:: DATA FOR THE TASK ::
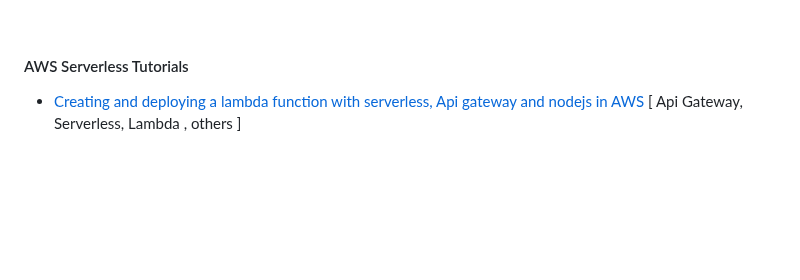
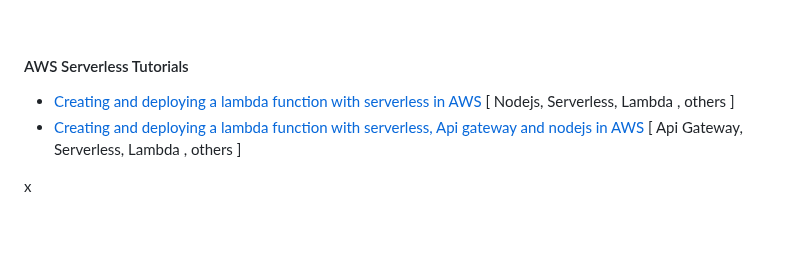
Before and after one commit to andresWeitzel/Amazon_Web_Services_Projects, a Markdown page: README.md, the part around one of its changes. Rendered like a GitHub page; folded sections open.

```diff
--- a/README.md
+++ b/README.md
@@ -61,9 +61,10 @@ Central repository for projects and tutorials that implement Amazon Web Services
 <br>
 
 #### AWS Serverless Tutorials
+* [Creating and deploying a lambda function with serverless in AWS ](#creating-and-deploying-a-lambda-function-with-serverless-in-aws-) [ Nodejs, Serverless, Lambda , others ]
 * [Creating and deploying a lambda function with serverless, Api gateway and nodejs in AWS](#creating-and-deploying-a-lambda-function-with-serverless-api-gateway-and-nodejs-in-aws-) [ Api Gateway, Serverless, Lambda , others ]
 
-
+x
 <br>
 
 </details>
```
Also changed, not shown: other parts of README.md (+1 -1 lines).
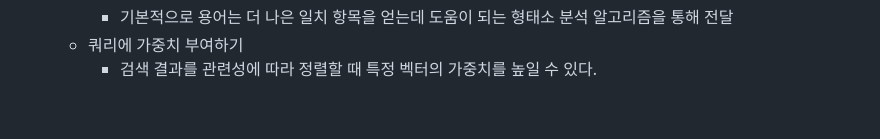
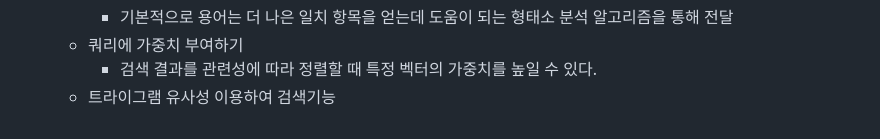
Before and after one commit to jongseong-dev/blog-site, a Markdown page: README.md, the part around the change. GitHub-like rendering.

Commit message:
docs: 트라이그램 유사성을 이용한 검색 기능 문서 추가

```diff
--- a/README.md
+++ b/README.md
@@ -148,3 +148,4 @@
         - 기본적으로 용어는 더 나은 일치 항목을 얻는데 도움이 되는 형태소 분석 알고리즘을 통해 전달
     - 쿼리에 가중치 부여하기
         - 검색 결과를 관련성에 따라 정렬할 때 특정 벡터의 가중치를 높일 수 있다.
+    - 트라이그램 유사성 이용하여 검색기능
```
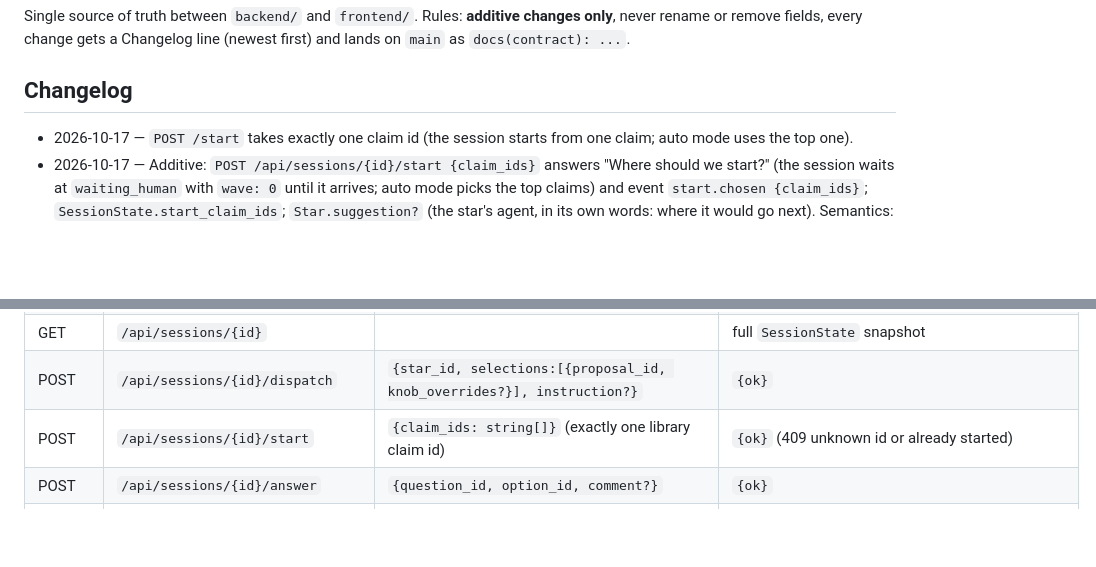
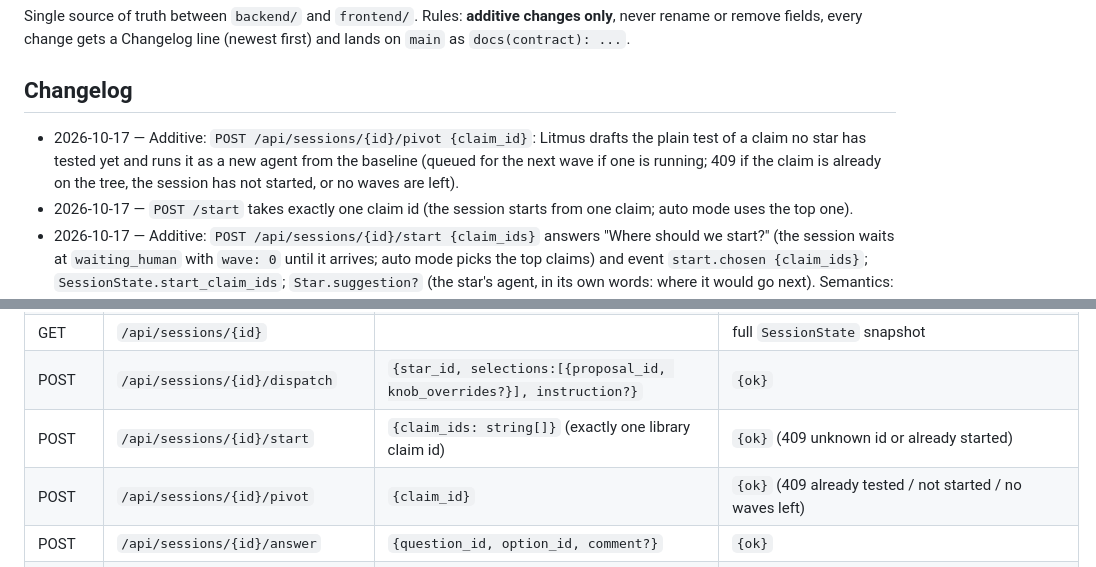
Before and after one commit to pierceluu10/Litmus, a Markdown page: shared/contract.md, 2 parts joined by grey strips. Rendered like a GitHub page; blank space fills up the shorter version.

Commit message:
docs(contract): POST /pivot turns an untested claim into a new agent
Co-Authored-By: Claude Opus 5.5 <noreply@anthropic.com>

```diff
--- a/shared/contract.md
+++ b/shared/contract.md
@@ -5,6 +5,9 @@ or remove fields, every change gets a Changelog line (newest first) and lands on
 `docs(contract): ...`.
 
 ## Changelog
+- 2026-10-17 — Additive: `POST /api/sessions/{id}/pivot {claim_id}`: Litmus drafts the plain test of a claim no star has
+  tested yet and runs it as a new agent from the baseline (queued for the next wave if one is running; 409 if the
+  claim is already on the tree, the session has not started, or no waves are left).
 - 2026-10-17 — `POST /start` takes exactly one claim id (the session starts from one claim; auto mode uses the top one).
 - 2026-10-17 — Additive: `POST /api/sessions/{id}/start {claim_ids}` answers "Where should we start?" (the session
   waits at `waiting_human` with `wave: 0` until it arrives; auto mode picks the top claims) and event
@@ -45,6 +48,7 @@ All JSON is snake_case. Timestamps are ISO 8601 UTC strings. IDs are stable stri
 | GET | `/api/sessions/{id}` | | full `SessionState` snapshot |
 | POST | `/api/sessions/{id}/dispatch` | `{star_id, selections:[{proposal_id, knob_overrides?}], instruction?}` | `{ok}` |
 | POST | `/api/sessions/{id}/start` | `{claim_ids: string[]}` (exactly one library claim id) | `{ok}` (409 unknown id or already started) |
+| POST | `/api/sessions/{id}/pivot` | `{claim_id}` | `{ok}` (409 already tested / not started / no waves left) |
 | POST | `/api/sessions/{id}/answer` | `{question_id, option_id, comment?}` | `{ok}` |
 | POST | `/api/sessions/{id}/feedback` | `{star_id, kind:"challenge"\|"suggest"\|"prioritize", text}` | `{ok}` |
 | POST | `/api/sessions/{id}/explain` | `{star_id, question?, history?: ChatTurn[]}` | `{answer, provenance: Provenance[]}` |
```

:: ASSIGNMENT ::
The answer is the full set of records printed exactly, less the pictures.

:: YOUR RESPONSE ::
Before and after one commit to andresWeitzel/Amazon_Web_Services_Projects, a Markdown page: README.md, the part around one of its changes. Rendered like a GitHub page; folded sections open.

```diff
--- a/README.md
+++ b/README.md
@@ -61,9 +61,10 @@ Central repository for projects and tutorials that implement Amazon Web Services
 <br>
 
 #### AWS Serverless Tutorials
+* [Creating and deploying a lambda function with serverless in AWS ](#creating-and-deploying-a-lambda-function-with-serverless-in-aws-) [ Nodejs, Serverless, Lambda , others ]
 * [Creating and deploying a lambda function with serverless, Api gateway and nodejs in AWS](#creating-and-deploying-a-lambda-function-with-serverless-api-gateway-and-nodejs-in-aws-) [ Api Gateway, Serverless, Lambda , others ]
 
-
+x
 <br>
 
 </details>
```
Also changed, not shown: other parts of README.md (+1 -1 lines).
Before and after one commit to jongseong-dev/blog-site, a Markdown page: README.md, the part around the change. GitHub-like rendering.

Commit message:
docs: 트라이그램 유사성을 이용한 검색 기능 문서 추가

```diff
--- a/README.md
+++ b/README.md
@@ -148,3 +148,4 @@
         - 기본적으로 용어는 더 나은 일치 항목을 얻는데 도움이 되는 형태소 분석 알고리즘을 통해 전달
     - 쿼리에 가중치 부여하기
         - 검색 결과를 관련성에 따라 정렬할 때 특정 벡터의 가중치를 높일 수 있다.
+    - 트라이그램 유사성 이용하여 검색기능
```
Before and after one commit to pierceluu10/Litmus, a Markdown page: shared/contract.md, 2 parts joined by grey strips. Rendered like a GitHub page; blank space fills up the shorter version.

Commit message:
docs(contract): POST /pivot turns an untested claim into a new agent
Co-Authored-By: Claude Opus 5.5 <noreply@anthropic.com>

```diff
--- a/shared/contract.md
+++ b/shared/contract.md
@@ -5,6 +5,9 @@ or remove fields, every change gets a Changelog line (newest first) and lands on
 `docs(contract): ...`.
 
 ## Changelog
+- 2026-10-17 — Additive: `POST /api/sessions/{id}/pivot {claim_id}`: Litmus drafts the plain test of a claim no star has
+  tested yet and runs it as a new agent from the baseline (queued for the next wave if one is running; 409 if the
+  claim is already on the tree, the session has not started, or no waves are left).
 - 2026-10-17 — `POST /start` takes exactly one claim id (the session starts from one claim; auto mode uses the top one).
 - 2026-10-17 — Additive: `POST /api/sessions/{id}/start {claim_ids}` answers "Where should we start?" (the session
   waits at `waiting_human` with `wave: 0` until it arrives; auto mode picks the top claims) and event
@@ -45,6 +48,7 @@ All JSON is snake_case. Timestamps are ISO 8601 UTC strings. IDs are stable stri
 | GET | `/api/sessions/{id}` | | full `SessionState` snapshot |
 | POST | `/api/sessions/{id}/dispatch` | `{star_id, selections:[{proposal_id, knob_overrides?}], instruction?}` | `{ok}` |
 | POST | `/api/sessions/{id}/start` | `{claim_ids: string[]}` (exactly one library claim id) | `{ok}` (409 unknown id or already started) |
+| POST | `/api/sessions/{id}/pivot` | `{claim_id}` | `{ok}` (409 already tested / not started / no waves left) |
 | POST | `/api/sessions/{id}/answer` | `{question_id, option_id, comment?}` | `{ok}` |
 | POST | `/api/sessions/{id}/feedback` | `{star_id, kind:"challenge"\|"suggest"\|"prioritize", text}` | `{ok}` |
 | POST | `/api/sessions/{id}/explain` | `{star_id, question?, history?: ChatTurn[]}` | `{answer, provenance: Provenance[]}` |
```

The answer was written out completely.